“Jesus probably did use sacrificial symbolism to interpret his impending death” (Page 76)
“At least in some circles, a glorious high priestly figure was also expected” (Page 46)
“Neither a virginal conception nor a birth in Bethlehem are normally anticipated, as we saw in Chapter One.” (Page 50)

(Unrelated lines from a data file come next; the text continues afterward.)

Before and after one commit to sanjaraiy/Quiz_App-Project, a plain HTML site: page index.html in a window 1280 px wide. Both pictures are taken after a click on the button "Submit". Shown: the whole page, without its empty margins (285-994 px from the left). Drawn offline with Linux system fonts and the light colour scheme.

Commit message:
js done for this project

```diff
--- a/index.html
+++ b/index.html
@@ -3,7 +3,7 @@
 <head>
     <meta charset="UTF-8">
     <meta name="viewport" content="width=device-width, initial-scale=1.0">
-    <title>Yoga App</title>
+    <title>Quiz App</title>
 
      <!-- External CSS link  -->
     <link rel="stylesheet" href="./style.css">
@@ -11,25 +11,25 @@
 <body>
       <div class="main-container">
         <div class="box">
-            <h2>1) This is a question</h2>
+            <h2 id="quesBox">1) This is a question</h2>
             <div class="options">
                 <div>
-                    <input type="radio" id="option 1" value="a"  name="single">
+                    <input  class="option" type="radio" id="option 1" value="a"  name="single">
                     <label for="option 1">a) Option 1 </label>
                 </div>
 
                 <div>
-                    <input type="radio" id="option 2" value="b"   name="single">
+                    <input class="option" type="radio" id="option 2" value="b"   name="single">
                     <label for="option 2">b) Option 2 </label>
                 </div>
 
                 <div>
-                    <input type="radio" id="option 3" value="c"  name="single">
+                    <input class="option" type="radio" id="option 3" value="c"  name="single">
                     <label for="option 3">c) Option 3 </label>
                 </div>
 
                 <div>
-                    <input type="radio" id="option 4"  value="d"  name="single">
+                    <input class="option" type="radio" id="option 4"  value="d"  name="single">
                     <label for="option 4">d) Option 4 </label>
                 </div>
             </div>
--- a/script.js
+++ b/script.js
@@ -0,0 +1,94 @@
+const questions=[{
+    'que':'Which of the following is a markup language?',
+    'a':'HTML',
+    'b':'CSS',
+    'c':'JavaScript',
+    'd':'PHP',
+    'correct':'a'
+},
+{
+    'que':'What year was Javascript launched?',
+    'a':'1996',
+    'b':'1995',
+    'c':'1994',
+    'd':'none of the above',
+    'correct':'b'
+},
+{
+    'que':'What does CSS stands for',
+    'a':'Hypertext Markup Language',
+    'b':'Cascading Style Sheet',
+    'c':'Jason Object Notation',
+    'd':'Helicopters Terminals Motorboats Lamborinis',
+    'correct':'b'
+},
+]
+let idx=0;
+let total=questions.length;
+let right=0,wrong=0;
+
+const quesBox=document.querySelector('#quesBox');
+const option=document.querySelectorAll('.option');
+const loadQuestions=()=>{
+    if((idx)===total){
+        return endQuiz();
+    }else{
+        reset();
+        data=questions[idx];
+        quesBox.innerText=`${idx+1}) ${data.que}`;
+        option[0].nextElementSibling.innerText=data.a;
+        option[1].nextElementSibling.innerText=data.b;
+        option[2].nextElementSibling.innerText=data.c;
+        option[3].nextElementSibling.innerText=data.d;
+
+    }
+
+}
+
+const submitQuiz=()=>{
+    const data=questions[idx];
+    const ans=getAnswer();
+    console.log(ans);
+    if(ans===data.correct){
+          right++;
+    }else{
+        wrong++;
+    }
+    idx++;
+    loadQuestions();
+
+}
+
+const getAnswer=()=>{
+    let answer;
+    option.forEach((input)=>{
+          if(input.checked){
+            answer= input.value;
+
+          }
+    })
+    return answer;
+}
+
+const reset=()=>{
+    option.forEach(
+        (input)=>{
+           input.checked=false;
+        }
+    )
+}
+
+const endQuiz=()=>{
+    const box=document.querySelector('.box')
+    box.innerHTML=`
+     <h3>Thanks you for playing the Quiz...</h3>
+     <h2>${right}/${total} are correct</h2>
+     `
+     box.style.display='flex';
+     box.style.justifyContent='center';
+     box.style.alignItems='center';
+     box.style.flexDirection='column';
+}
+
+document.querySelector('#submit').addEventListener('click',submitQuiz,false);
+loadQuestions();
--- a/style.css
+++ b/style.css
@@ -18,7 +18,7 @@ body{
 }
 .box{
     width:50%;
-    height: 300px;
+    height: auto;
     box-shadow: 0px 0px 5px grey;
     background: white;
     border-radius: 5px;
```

“the prediction of the destruction of the Temple is closely connected with his demonstration in the Temple” (Page 75)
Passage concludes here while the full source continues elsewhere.